Chapter 6: Metrics: Manage your inputs, not your outputs

  • Amazon focuses on controllable input metrics, which are the drivers of outputs such as revenue, profits, growth etc.
  • They look at metrics through a weekly business review process (WBR). They created the review and determined metrics via the DMAIC (Define, Measure, Analyse, Improve, Control) approach
    • Define what you want to measure – like customer experience or top of funnel widening →Identify the correct controllable input metrics to measure the above
    • Select controllable / actionable input metrics not lagging indicators (like revenue and growth communicated to markets). “Input metrics measure things, that done right, bring about the desired results in your output metrics.”
    • Analyse using the 5 Whys approach pioneered by Toyota. Also use
      • anecdotes / voice of customer
      • CP (contribution profit) exception reports to identify top 10 loss-making
  • Interesting program called Customer Connection; every two years, a corporate employee has to become a customer service agent for 2 years (including Bezos)
    • Customer service agents have an Andon Cord to stop sale of problematic products

Chapters 7-10: covers how Kindle, Prime, Prime Video and AWS came into being.

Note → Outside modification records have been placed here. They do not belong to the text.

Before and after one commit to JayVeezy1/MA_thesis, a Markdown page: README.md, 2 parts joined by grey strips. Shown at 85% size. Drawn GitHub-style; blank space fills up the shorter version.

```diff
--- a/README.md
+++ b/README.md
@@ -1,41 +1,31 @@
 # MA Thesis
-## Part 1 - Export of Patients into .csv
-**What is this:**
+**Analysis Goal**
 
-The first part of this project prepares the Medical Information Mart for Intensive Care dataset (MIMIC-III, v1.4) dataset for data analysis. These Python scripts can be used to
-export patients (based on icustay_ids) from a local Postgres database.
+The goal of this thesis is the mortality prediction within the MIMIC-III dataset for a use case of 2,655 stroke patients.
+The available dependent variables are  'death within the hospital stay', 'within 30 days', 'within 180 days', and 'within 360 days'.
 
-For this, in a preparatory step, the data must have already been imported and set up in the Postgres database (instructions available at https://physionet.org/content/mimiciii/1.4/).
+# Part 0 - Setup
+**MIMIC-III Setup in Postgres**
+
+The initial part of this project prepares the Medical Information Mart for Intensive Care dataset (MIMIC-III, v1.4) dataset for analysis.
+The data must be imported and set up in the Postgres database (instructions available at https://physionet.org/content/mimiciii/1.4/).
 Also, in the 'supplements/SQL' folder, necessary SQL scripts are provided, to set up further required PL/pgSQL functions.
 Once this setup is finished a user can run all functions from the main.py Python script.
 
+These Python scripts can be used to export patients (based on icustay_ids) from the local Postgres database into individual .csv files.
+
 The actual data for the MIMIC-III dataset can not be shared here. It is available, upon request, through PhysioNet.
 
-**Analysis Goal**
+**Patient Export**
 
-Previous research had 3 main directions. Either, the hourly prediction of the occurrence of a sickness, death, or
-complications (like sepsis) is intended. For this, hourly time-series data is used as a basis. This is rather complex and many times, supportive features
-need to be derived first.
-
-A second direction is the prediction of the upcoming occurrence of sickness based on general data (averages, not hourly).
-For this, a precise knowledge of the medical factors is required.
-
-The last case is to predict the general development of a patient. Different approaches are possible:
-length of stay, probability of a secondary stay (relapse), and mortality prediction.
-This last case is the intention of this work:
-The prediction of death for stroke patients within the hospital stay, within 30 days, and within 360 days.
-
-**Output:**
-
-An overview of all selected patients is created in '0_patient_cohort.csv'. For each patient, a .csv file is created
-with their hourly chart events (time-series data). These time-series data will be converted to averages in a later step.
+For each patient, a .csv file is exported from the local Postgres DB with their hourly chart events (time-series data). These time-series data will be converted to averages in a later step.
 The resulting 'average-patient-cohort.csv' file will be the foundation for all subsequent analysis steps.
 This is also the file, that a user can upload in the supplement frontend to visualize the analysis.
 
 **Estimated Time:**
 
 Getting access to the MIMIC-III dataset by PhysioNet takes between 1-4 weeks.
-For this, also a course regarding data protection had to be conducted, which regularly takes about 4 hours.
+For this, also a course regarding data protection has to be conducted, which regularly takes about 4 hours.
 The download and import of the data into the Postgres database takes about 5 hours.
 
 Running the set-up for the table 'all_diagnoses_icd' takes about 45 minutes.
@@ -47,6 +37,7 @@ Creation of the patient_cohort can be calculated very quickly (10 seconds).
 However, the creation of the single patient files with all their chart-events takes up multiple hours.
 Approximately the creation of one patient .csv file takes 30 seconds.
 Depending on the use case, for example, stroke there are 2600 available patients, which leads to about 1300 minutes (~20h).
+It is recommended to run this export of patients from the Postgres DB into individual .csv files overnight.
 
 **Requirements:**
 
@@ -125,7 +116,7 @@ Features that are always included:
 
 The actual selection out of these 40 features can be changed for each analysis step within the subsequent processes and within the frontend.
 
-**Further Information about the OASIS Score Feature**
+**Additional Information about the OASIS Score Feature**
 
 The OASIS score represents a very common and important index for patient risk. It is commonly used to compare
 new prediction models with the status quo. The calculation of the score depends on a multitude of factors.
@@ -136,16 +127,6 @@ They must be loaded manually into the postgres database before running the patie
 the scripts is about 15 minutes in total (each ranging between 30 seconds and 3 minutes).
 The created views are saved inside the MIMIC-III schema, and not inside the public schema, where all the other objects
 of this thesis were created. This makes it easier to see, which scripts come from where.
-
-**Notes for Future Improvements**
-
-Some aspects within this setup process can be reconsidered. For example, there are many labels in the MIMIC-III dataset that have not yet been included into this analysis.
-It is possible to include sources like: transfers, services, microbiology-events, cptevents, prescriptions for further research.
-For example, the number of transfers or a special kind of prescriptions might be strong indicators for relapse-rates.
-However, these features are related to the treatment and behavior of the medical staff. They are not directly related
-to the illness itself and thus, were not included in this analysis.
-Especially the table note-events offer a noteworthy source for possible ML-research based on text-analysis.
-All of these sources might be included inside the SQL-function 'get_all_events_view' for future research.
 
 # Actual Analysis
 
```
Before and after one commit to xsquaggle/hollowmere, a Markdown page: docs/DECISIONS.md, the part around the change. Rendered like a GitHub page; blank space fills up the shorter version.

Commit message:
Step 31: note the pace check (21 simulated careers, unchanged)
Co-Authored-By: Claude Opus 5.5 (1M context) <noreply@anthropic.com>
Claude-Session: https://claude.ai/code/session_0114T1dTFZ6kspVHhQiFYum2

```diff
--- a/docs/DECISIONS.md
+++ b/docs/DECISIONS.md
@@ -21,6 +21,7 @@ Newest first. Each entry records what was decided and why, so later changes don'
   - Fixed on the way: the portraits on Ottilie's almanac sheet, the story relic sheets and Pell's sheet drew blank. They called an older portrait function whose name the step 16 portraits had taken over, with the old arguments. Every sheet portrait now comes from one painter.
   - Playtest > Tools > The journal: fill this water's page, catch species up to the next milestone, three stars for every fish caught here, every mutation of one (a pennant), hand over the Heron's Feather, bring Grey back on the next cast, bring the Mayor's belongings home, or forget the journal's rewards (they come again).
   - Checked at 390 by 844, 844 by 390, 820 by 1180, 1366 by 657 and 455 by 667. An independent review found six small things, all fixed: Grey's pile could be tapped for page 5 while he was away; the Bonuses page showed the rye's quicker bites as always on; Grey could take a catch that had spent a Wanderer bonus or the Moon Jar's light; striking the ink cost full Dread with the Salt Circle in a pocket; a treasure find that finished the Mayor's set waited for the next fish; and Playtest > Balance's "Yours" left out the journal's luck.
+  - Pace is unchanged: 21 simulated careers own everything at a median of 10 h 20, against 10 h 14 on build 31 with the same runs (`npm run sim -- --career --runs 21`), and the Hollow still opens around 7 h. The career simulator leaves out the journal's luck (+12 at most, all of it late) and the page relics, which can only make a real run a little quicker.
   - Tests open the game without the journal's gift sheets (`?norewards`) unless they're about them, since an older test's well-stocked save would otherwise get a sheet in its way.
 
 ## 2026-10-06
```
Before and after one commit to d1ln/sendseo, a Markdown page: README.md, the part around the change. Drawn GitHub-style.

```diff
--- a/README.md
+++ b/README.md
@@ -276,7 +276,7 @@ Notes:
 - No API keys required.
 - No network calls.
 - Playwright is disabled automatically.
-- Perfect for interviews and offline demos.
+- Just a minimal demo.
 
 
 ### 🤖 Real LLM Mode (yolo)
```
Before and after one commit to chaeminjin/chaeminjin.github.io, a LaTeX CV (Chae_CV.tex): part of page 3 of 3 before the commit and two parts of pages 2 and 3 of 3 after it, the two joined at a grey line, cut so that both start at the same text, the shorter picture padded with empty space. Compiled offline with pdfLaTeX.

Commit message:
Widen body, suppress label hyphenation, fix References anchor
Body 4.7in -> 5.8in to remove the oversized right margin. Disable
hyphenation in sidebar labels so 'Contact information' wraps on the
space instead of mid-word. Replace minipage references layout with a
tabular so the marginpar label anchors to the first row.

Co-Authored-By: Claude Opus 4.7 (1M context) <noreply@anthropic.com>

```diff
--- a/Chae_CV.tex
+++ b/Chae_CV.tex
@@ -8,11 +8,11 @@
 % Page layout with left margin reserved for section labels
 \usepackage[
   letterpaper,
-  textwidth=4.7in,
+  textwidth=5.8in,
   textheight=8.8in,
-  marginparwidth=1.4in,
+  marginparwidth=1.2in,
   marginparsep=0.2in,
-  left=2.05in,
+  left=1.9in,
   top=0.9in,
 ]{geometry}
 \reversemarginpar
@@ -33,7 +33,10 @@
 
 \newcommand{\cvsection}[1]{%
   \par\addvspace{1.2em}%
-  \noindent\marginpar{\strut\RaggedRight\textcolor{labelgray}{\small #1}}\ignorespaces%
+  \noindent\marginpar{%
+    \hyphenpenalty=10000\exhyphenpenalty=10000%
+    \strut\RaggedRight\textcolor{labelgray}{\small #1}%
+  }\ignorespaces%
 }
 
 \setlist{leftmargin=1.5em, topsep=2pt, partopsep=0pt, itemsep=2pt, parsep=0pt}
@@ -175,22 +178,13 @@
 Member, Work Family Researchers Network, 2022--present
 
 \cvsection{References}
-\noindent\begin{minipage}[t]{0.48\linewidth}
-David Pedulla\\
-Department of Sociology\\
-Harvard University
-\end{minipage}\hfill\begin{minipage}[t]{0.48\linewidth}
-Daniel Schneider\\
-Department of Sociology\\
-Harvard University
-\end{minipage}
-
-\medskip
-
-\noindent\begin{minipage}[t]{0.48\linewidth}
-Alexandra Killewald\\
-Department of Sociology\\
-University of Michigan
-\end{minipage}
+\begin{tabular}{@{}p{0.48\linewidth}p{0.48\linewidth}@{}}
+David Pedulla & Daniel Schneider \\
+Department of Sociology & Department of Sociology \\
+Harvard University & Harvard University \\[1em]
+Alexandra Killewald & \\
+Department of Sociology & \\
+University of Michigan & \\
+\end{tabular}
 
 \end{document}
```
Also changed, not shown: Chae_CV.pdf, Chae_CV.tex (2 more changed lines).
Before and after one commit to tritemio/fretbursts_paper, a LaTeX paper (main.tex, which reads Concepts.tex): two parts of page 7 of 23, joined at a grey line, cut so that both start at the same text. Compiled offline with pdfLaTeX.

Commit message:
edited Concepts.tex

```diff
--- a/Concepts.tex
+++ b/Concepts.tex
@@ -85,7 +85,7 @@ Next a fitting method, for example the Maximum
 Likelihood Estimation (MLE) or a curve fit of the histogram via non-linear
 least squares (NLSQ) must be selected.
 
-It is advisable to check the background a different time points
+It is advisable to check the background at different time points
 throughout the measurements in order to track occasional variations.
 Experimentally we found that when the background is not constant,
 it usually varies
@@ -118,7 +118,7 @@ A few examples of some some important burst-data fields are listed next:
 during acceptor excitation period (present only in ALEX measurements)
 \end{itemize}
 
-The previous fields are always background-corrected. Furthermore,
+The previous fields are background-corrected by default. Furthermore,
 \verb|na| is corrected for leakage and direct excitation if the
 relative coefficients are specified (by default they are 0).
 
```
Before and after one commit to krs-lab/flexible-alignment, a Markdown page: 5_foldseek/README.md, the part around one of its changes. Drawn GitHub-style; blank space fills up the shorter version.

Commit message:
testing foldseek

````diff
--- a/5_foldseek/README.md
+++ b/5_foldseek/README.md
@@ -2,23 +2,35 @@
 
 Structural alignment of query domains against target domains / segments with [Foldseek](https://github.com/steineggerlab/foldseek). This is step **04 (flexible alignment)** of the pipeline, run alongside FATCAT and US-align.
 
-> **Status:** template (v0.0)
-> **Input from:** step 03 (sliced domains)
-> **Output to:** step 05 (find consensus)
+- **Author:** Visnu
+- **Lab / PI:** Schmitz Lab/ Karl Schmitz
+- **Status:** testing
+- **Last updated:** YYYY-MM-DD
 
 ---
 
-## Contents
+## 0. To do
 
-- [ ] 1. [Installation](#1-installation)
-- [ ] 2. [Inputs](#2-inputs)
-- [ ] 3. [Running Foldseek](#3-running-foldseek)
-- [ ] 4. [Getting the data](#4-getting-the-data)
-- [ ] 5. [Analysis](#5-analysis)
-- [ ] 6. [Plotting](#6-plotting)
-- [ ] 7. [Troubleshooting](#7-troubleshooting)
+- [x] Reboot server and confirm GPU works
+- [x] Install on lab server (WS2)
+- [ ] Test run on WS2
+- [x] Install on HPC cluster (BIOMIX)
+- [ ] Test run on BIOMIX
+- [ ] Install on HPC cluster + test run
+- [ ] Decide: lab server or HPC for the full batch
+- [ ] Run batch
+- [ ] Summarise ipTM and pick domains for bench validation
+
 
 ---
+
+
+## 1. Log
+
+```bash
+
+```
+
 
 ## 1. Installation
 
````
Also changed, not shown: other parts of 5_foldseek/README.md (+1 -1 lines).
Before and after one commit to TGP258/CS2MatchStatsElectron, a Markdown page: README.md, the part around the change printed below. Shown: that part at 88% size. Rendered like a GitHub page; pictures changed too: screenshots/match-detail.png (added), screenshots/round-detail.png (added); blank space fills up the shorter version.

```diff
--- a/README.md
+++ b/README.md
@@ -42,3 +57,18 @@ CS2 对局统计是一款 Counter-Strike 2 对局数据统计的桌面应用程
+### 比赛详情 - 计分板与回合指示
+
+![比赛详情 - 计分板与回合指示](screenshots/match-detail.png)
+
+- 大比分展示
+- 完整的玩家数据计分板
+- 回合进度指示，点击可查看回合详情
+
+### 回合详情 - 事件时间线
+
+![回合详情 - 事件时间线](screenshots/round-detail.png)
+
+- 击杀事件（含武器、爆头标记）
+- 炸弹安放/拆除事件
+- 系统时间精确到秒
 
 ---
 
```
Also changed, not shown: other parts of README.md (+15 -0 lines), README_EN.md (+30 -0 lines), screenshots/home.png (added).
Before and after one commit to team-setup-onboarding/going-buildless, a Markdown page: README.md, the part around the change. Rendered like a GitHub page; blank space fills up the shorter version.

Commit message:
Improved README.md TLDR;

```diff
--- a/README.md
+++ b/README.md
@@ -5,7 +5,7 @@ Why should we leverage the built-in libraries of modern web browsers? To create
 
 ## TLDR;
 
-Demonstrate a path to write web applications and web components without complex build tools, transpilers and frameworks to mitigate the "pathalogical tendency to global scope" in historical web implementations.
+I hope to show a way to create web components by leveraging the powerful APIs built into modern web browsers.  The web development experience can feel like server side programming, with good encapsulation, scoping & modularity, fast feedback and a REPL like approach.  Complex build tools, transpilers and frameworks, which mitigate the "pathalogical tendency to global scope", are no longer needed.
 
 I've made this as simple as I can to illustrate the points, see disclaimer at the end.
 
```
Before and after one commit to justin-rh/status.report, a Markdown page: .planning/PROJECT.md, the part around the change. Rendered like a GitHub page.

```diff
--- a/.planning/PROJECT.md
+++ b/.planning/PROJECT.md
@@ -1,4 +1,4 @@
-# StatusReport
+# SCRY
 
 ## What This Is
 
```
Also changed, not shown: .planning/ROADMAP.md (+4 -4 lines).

These chapters show how the lessons of Chapters 1-6 were used in the invention and launch of these four products. No new concept is introduced.